Saskatoon teen wishes students were 'listened to' as province, school divisions craft COVID-19 plans
SASKATOON -- With just a few weeks until the school year begins, Robel Mirach — who will be starting Grade 9 at Aden Bowman Collegiate — is concerned that the public school division has excluded students from conversations about returning back to school.
“I am not part of the school board or the provincial government. However, I wish that as students we were listened to more often,” said Mirach.
The 13-year-old says that although he has received his class schedule, he feels he should have been contacted directly by the school with guidelines on how to physically distance in his new school while taking part in activities.
“I am a very athletic student and I enjoy playing sports like basketball and I wonder how will we play sports or will we do group projects,” said Mirach.
Mirach says he along with several of his friends, have turned to social media platforms such as Reddit to express their concerns about returning back to school.
“I felt like there was no other places to get my voice heard and I wanted to share my opinions and see if they can relate,” said Mirach.

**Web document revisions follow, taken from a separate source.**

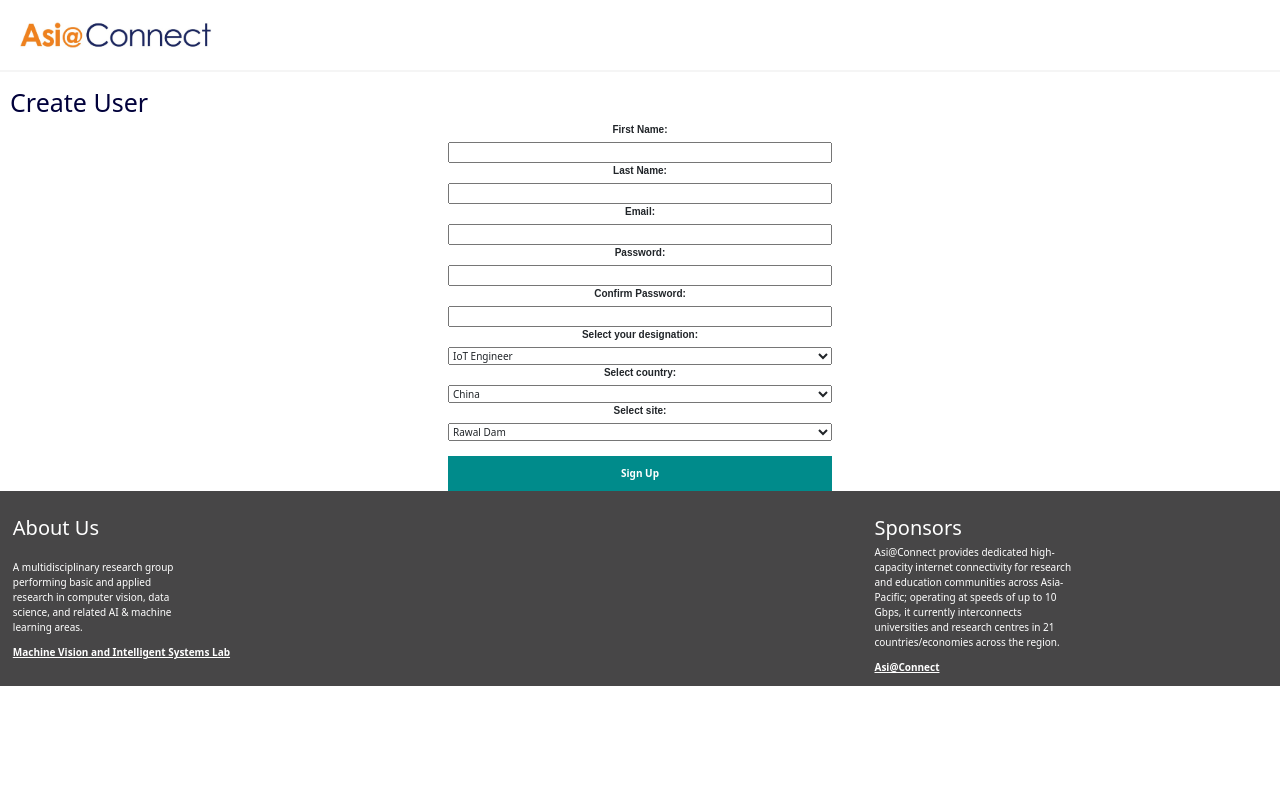
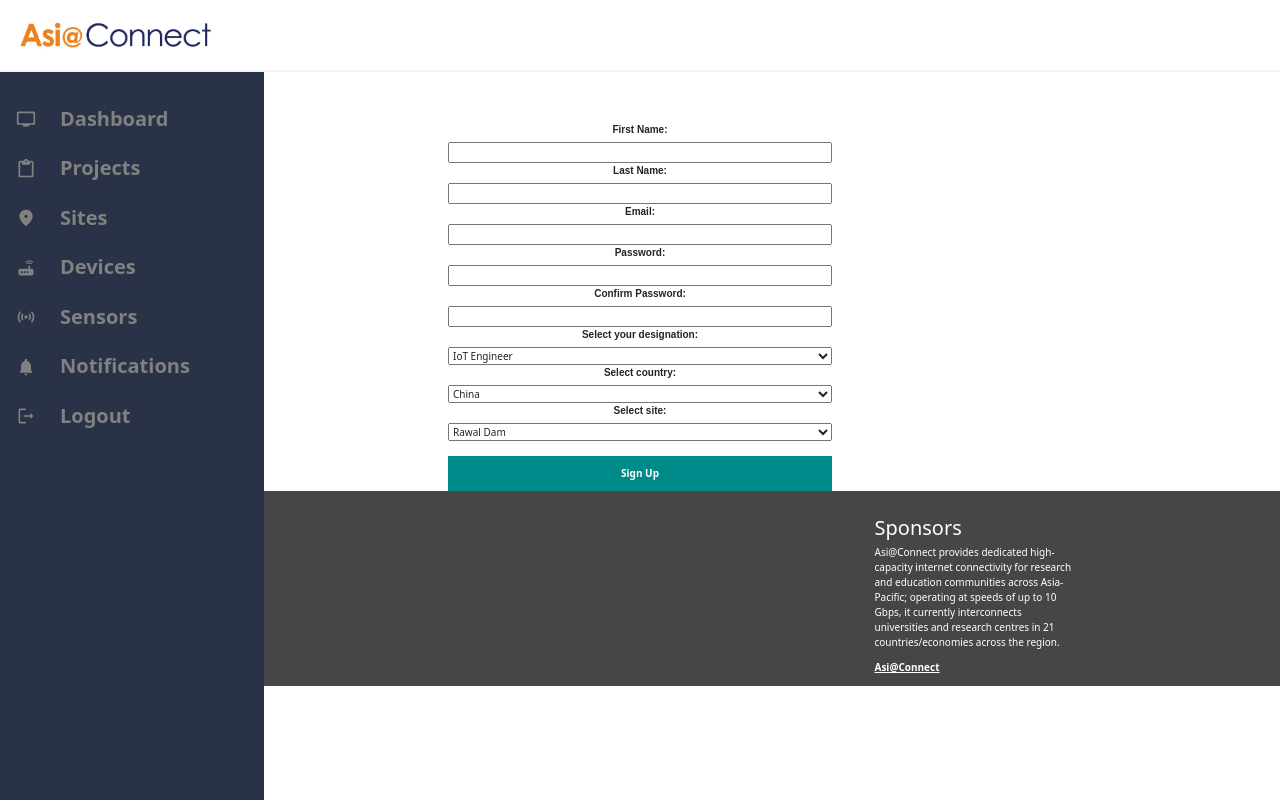
Before and after one commit to Jahangirbabar2000/AquaSafe, a React (Create React App) app in the folder my-app/: page / in a window 1280 px wide. Built offline with nearby package versions, Linux system fonts and the light colour scheme.

Commit message:
routed homepage login to sites page

```diff
--- a/my-app/src/Components/homepage/homepage.js
+++ b/my-app/src/Components/homepage/homepage.js
@@ -8,6 +8,7 @@ import Footer from "./footer.js";
 import Sidebar from "../sidebar/side-bar";
 import Button from "react-bootstrap/Button";
 import "bootstrap/dist/css/bootstrap.min.css";
+import { Link } from "react-router-dom";
 
 function Home() {
   return (
@@ -17,8 +18,7 @@ function Home() {
       <Second />
 
       <Third />
-      <div className="">
-      </div>
+      <div className=""></div>
     </div>
   );
 }
@@ -27,18 +27,18 @@ export default Home;
 
 function Navbarhome() {
   return (
-    // <div className="nav-container">
     <nav className="nav-container">
       <img className="logo-img" src={logo} alt="logo" />
       {/* <a id="login" href="url">login</a> */}
+      <Link to="/sites">
       <Button id="login" variant="primary">
         Login
       </Button>{" "}
+      </Link>
       {/* <Button id="visitor" variant="primary">
         Take a peek
       </Button>{" "} */}
     </nav>
-    // </div>
   );
 }
 
--- a/my-app/src/Components/navbar/navbar.js
+++ b/my-app/src/Components/navbar/navbar.js
@@ -1,11 +1,14 @@
 import "../homepage/homepage.css"
 import logo from "../homepage/logo.jpg";
+import { Link } from "react-router-dom";
 
 export default function Navbar() {
     return (
         // <div className="nav-container">
         <nav className="nav-container">
+        <Link to="/homepage">
             <img className="logo-img" src={logo} alt="logo" />
+        </Link>
         </nav>
         // </div>
     );
--- a/my-app/src/Components/sidebar/side-bar.js
+++ b/my-app/src/Components/sidebar/side-bar.js
@@ -52,7 +52,7 @@ export default function Sidebar() {
           </Link>
         </li>
         <li id="logout">
-          <Link to="/userstable">
+          <Link to="/homepage">
             <LogoutRoundedIcon style={{ fontSize: 20 }} />
             <span className="sidebar-text">Logout</span>
           </Link>
--- a/my-app/src/Components/signUp/signUp.js
+++ b/my-app/src/Components/signUp/signUp.js
@@ -2,6 +2,7 @@ import React, { useState } from 'react';
 import './signUp.css';
 import axios from 'axios';
 import Navbar from "../navbar/navbar.js";
+import Sidebar from "../sidebar/side-bar.js";
 
 function SignUp() {
     const [firstName, setFirstName] = useState('');
@@ -59,6 +60,7 @@ function SignUp() {
 
     return (<div>
         <Navbar />
+        <Sidebar />
         <br/>
         <h1>Create User</h1>
         <form onSubmit={handleSubmit}>
```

In a statement to CTV News, Saskatoon Public Schools explained its communication strategy.
"From the school and division level, our official communication has always be shared directly with parents and caregivers, which included a survey sent to families in June asking for their views on supplemental learning and their thoughts on the upcoming school year,” the statement said.
It added that a handbook for parents and caregivers which includes more details about reopening plans will be provided at the end of the week, an online learning program for students will also be available.
As for Mirach, he says the handbook is a positive next step however hopes that students will have the opportunity to voice their concerns once the school year begins.
“I am thankful that I will be going into Grade 9 and I will be a part of this school but at the same time I want answers,” said Mirach.
Social-emotional and traumatic impact
Kevin Cameron, executive director for the North American Center for Threat Assessment and Trauma Response, said communicating with youth during the transition into school is important – but often forgotten.
“Many jurisdictions have failed to pay attention to the social-emotional and traumatic impact of a worldwide pandemic of quarantining and reintegration.”
When youth do not feel included in the dialogue on things that affect their everyday lives, they may turn to social media to air their concerns, he said.
Parents need to pay attention not only to how kids are feeling but how they're feeling themselves, he said.
“The kid's anxiety can be generated or intensified by a parent's anxiety so parents need to slow down and think, ‘how have I been reacting to heading back to school,’” said Cameron.